[Data provided]:

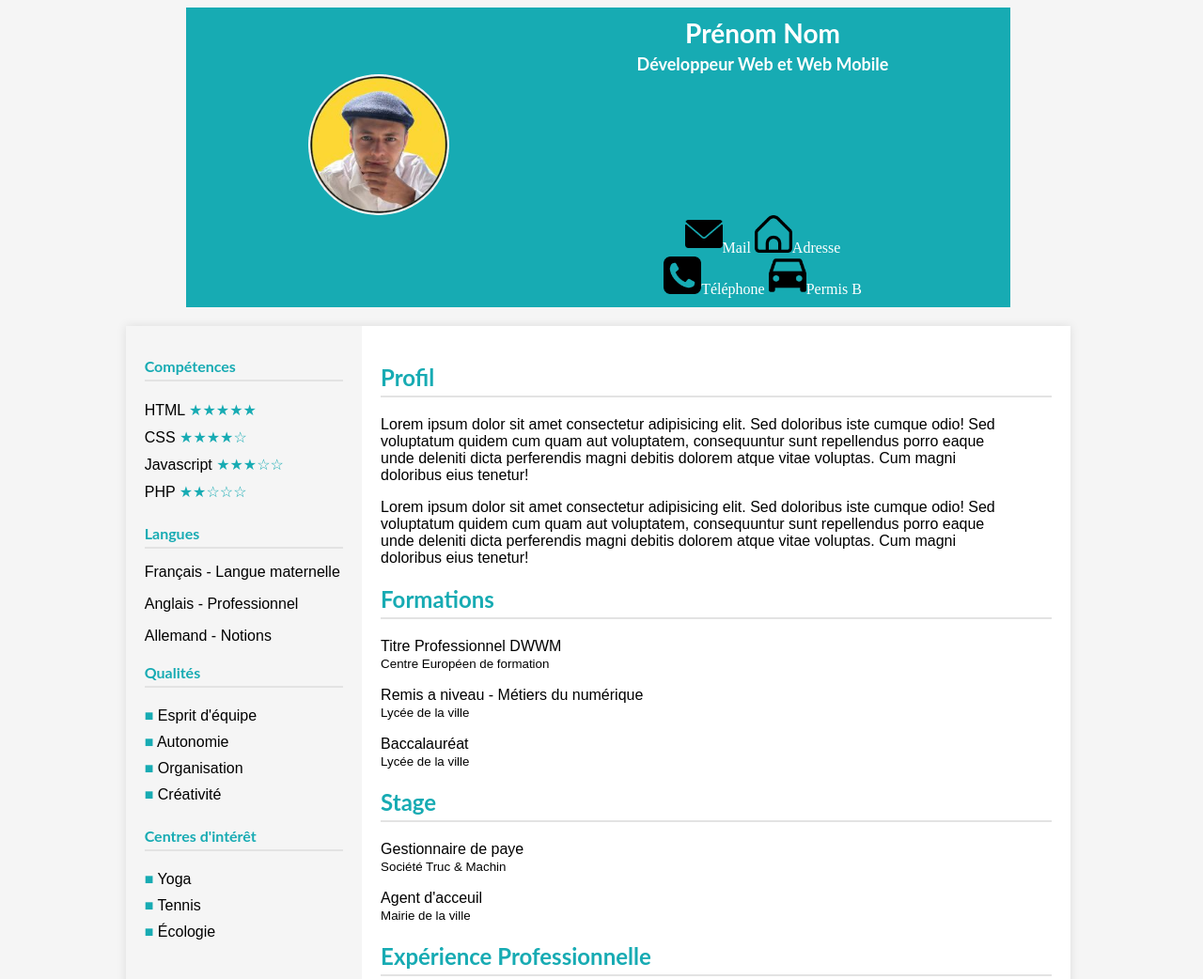
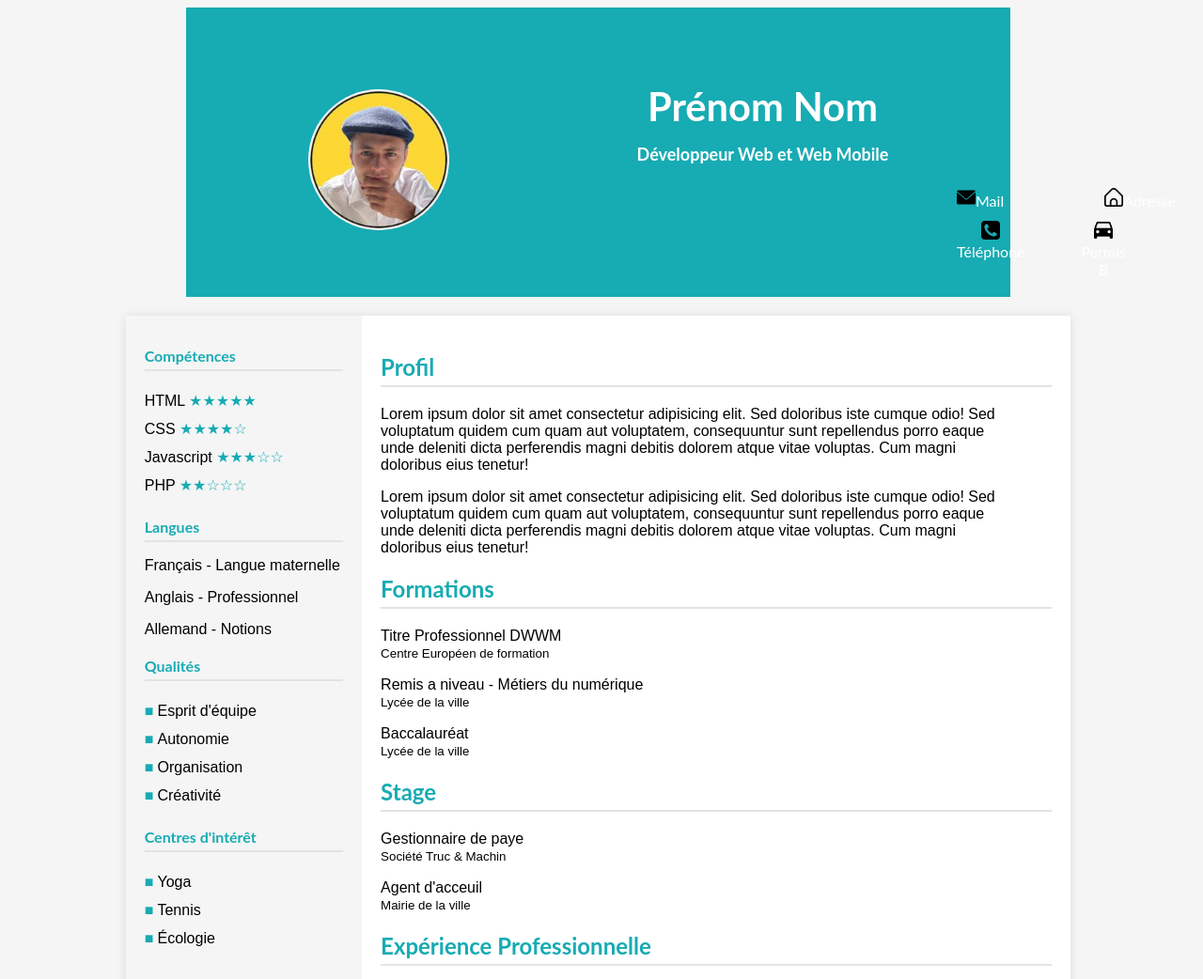
Before and after one commit to Vitraxe/Giard_Alexandre_Devoir_3_CV_HTML_CSS.zip, a plain HTML site: page index.html in a window 1280 px wide. Shown: the top 1042 px of the page at 94% size. Drawn offline with Linux system fonts and the light colour scheme.

Commit message:
Modification header + organisation

```diff
--- a/style.css
+++ b/style.css
@@ -4,23 +4,36 @@ body {
     margin-right: 15px;
 }
 
-/* Conteneur principal */
-.container {
-    display: grid;
-    grid-template-columns: 25% 75%; /* Colonne gauche 25%, contenu principal 75% */
-    width: 80%;
-    margin: 20px auto;
-    background-color: white;
-    box-shadow: 0px 0px 10px rgba(0, 0, 0, 0.1);
+/* Header */
+.content {
+    padding: 20px;
 }
 
-/* Sidebar (Colonne de gauche) */
-.sidebar {
-    background-color: #f5f5f5;
-    padding: 20px;
+header {
+    background-color:  #17abb3;
+    color: white;
+    text-align: center;
+    padding: 10px;
+    margin-left: 190px;
+    margin-right: 190px;
+    padding-bottom: 10px;
 }
-.color-bleu {
-    color: #17abb3;
+
+header h1 {
+    margin: 0;
+    font-size: 28px;
+    margin-left: 350px;
+    font-family: 'Lato', sans-serif;
+    transform: translateY(70px);
+    font-size: 260%;
+}
+
+header h2 {
+    margin: 5px 0 0;
+    font-size: 18px;
+    margin-left: 350px;
+    font-family: 'Lato', sans-serif;
+    transform: translateY(80px);
 }
 
 .PP img {
@@ -30,7 +43,64 @@ body {
     display: block;
     margin: 0 auto;
     margin-left: 120px;
+}
 
+.contacte {
+    display: flex;
+    justify-content: space-between;
+    margin-left: 600px;
+    margin-right: 300px;
+}
+
+.contacte-1 {
+    transform: translateY(-45px);
+    margin-left: 210px;
+    position: absolute;
+    display: flex;
+    gap: 107px;
+}
+
+.contacte-2 {
+    margin-left: 210px;
+    display: flex;
+    gap: 60px;
+    transform: translateY(-10px);
+}
+
+.contacte-1 img {
+    height: 20px;
+
+}
+
+.contacte-2 img {
+    height: 20px;
+}
+
+span {
+    font-family: 'Lato', sans-serif;
+}
+
+
+
+/* Conteneur principal */
+.container {
+    display: grid;
+    grid-template-columns: 25% 75%;
+    width: 80%;
+    margin: 20px auto;
+    background-color: white;
+    box-shadow: 0px 0px 10px rgba(0, 0, 0, 0.1);
+}
+
+
+
+/* Sidebar (Colonne de gauche) */
+.sidebar {
+    background-color: #f5f5f5;
+    padding: 20px;
+}
+.color-bleu {
+    color: #17abb3;
 }
 
 .section {
@@ -51,43 +121,8 @@ body {
     padding: 5px 0;
 }
 
-/* Contenu principal */
-.content {
-    padding: 20px;
-}
 
-header {
-    background-color:  #17abb3;
-    color: white;
-    text-align: center;
-    padding: 10px;
-    margin-left: 190px;
-    margin-right: 190px;
-}
 
-header h1 {
-    margin: 0;
-    font-size: 28px;
-    margin-left: 350px;
-}
-
-header h2 {
-    margin: 5px 0 0;
-    font-size: 18px;
-    margin-left: 350px;
-}
-
-.contacte {
-    margin-left: 350px;
-}
-
-.contacte-1 img {
-    height: 40px;
-}
-
-.contacte-2 img {
-    height: 40px;
-}
 
 /* Sections */
 section {
@@ -106,6 +141,9 @@ section h2 {
     padding-bottom: 5px;
     color: #17abb3;
 }
+
+
+
 
 /* Footer */
 footer {
@@ -126,6 +164,10 @@ footer h5 {
     color: #ffffff;
 }
 
+
+
+
+/*police ecriture*/
 p {
     font-family: 'Raleway', sans-serif;
 }
```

[Aim of the task]: Your answer should copy the listing word for word, with no pictures in it.

[Exercise output]:
Before and after one commit to Vitraxe/Giard_Alexandre_Devoir_3_CV_HTML_CSS.zip, a plain HTML site: page index.html in a window 1280 px wide. Shown: the top 1042 px of the page at 94% size. Drawn offline with Linux system fonts and the light colour scheme.

Commit message:
Modification header + organisation

```diff
--- a/style.css
+++ b/style.css
@@ -4,23 +4,36 @@ body {
     margin-right: 15px;
 }
 
-/* Conteneur principal */
-.container {
-    display: grid;
-    grid-template-columns: 25% 75%; /* Colonne gauche 25%, contenu principal 75% */
-    width: 80%;
-    margin: 20px auto;
-    background-color: white;
-    box-shadow: 0px 0px 10px rgba(0, 0, 0, 0.1);
+/* Header */
+.content {
+    padding: 20px;
 }
 
-/* Sidebar (Colonne de gauche) */
-.sidebar {
-    background-color: #f5f5f5;
-    padding: 20px;
+header {
+    background-color:  #17abb3;
+    color: white;
+    text-align: center;
+    padding: 10px;
+    margin-left: 190px;
+    margin-right: 190px;
+    padding-bottom: 10px;
 }
-.color-bleu {
-    color: #17abb3;
+
+header h1 {
+    margin: 0;
+    font-size: 28px;
+    margin-left: 350px;
+    font-family: 'Lato', sans-serif;
+    transform: translateY(70px);
+    font-size: 260%;
+}
+
+header h2 {
+    margin: 5px 0 0;
+    font-size: 18px;
+    margin-left: 350px;
+    font-family: 'Lato', sans-serif;
+    transform: translateY(80px);
 }
 
 .PP img {
@@ -30,7 +43,64 @@ body {
     display: block;
     margin: 0 auto;
     margin-left: 120px;
+}
 
+.contacte {
+    display: flex;
+    justify-content: space-between;
+    margin-left: 600px;
+    margin-right: 300px;
+}
+
+.contacte-1 {
+    transform: translateY(-45px);
+    margin-left: 210px;
+    position: absolute;
+    display: flex;
+    gap: 107px;
+}
+
+.contacte-2 {
+    margin-left: 210px;
+    display: flex;
+    gap: 60px;
+    transform: translateY(-10px);
+}
+
+.contacte-1 img {
+    height: 20px;
+
+}
+
+.contacte-2 img {
+    height: 20px;
+}
+
+span {
+    font-family: 'Lato', sans-serif;
+}
+
+
+
+/* Conteneur principal */
+.container {
+    display: grid;
+    grid-template-columns: 25% 75%;
+    width: 80%;
+    margin: 20px auto;
+    background-color: white;
+    box-shadow: 0px 0px 10px rgba(0, 0, 0, 0.1);
+}
+
+
+
+/* Sidebar (Colonne de gauche) */
+.sidebar {
+    background-color: #f5f5f5;
+    padding: 20px;
+}
+.color-bleu {
+    color: #17abb3;
 }
 
 .section {
@@ -51,43 +121,8 @@ body {
     padding: 5px 0;
 }
 
-/* Contenu principal */
-.content {
-    padding: 20px;
-}
 
-header {
-    background-color:  #17abb3;
-    color: white;
-    text-align: center;
-    padding: 10px;
-    margin-left: 190px;
-    margin-right: 190px;
-}
 
-header h1 {
-    margin: 0;
-    font-size: 28px;
-    margin-left: 350px;
-}
-
-header h2 {
-    margin: 5px 0 0;
-    font-size: 18px;
-    margin-left: 350px;
-}
-
-.contacte {
-    margin-left: 350px;
-}
-
-.contacte-1 img {
-    height: 40px;
-}
-
-.contacte-2 img {
-    height: 40px;
-}
 
 /* Sections */
 section {
@@ -106,6 +141,9 @@ section h2 {
     padding-bottom: 5px;
     color: #17abb3;
 }
+
+
+
 
 /* Footer */
 footer {
@@ -126,6 +164,10 @@ footer h5 {
     color: #ffffff;
 }
 
+
+
+
+/*police ecriture*/
 p {
     font-family: 'Raleway', sans-serif;
 }
```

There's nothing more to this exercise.